BEGIN
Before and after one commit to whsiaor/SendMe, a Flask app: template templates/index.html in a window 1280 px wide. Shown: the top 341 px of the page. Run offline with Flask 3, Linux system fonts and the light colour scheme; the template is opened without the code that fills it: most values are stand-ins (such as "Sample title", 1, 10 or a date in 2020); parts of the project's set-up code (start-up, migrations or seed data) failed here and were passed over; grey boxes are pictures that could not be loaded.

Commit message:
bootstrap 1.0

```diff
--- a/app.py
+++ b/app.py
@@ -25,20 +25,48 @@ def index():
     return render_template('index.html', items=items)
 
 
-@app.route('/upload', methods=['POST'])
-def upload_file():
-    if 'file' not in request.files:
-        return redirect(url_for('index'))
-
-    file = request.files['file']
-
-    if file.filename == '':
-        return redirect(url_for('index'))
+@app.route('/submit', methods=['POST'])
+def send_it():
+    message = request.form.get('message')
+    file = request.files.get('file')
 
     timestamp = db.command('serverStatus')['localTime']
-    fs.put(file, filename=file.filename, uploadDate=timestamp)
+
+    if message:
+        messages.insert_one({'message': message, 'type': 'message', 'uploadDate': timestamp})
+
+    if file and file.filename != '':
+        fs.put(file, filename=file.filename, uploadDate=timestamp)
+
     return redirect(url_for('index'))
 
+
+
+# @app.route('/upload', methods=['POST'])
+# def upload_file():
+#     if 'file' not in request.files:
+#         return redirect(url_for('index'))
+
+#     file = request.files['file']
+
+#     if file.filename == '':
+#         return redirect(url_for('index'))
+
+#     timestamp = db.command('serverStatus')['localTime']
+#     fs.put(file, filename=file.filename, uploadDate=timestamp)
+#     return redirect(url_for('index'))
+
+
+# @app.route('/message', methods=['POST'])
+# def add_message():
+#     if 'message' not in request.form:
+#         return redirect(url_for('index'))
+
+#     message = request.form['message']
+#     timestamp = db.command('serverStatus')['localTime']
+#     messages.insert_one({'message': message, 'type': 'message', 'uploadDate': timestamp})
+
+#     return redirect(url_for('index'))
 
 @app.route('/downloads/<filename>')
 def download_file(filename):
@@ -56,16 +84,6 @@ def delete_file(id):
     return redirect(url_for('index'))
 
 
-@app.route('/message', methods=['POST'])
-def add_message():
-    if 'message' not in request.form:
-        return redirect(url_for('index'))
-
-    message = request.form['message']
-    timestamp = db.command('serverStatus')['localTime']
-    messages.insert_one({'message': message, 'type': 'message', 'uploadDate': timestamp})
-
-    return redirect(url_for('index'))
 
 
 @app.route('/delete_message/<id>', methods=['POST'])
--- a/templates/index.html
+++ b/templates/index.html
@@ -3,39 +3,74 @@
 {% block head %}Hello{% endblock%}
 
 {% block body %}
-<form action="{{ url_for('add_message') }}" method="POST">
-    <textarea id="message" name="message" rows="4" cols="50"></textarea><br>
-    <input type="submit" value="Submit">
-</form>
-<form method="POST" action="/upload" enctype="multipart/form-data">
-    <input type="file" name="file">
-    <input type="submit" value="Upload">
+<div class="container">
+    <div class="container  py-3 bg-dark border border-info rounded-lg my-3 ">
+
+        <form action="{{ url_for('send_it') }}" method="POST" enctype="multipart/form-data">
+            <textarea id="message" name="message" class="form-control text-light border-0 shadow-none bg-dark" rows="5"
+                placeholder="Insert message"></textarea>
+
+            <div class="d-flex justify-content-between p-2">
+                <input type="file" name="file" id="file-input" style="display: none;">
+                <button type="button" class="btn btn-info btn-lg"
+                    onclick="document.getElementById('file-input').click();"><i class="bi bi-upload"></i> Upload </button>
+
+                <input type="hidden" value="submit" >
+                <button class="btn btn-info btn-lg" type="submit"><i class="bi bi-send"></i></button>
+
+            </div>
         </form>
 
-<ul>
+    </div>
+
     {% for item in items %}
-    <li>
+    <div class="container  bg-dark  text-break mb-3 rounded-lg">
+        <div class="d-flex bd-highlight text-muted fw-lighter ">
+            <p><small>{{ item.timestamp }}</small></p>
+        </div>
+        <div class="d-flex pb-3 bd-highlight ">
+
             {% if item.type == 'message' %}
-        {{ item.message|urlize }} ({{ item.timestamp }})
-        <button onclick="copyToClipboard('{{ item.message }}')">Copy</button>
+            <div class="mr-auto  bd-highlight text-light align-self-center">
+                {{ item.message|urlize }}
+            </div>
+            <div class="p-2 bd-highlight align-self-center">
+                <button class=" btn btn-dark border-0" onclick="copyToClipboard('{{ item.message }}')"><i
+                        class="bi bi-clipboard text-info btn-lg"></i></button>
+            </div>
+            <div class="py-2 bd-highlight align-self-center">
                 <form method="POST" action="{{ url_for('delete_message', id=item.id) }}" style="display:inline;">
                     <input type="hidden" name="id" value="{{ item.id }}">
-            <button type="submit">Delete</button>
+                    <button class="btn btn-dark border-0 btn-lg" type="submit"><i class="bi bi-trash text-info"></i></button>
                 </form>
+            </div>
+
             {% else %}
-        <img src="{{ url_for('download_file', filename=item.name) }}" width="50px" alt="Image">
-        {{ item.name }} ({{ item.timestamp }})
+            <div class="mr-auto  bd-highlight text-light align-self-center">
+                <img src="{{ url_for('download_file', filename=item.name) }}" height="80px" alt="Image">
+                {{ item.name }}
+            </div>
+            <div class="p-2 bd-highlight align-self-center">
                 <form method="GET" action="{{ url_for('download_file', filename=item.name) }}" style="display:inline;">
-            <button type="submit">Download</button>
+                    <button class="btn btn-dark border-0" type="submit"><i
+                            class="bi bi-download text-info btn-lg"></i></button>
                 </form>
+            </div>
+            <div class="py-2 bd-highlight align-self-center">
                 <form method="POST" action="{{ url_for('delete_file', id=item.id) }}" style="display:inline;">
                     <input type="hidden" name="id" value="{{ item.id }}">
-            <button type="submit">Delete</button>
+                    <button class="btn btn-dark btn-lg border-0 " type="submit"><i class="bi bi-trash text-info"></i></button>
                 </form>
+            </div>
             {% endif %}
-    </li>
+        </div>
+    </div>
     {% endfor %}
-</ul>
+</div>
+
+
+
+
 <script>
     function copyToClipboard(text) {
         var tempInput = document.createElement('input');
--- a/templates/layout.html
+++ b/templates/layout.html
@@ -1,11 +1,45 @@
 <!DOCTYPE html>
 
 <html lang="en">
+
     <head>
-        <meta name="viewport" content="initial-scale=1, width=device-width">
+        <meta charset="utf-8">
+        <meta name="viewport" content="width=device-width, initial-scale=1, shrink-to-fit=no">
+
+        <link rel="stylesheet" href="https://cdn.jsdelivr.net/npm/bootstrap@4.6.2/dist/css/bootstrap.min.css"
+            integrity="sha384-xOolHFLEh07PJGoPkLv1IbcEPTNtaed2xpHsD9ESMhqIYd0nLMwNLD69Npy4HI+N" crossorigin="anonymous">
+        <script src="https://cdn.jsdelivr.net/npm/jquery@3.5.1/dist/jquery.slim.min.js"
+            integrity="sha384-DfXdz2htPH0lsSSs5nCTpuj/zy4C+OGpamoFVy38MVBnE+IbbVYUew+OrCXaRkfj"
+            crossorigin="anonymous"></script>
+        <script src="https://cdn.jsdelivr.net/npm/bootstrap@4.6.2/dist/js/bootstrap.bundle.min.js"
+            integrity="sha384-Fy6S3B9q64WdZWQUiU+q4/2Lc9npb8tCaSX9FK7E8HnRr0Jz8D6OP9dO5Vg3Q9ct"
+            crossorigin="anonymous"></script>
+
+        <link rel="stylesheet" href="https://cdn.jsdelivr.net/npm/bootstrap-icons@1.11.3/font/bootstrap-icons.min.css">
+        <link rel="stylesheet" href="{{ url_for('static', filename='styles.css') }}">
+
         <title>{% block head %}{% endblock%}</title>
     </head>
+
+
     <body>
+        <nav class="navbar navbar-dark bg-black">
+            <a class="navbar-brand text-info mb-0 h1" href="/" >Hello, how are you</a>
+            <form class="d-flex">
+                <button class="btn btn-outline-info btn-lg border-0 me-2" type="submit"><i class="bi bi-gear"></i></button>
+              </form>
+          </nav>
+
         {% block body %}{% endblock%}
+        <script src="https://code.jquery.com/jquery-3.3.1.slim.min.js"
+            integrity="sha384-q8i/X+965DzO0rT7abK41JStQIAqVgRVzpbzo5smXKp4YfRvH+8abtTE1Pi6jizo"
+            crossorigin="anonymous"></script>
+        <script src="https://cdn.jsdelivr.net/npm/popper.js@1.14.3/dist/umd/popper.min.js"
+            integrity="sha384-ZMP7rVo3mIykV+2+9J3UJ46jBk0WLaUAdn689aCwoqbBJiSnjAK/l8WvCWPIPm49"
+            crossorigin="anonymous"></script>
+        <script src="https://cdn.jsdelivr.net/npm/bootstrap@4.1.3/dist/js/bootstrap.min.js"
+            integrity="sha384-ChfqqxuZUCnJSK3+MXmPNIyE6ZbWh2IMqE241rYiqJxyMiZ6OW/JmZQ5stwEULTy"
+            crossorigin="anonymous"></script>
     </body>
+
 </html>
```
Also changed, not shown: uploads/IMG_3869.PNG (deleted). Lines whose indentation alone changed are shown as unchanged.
END
## TASK BRIEF
Since only the total is wanted, work out how many lines of the data above contain "rows" and state it alone.

## RESPONSE FOR THIS EXERCISE
2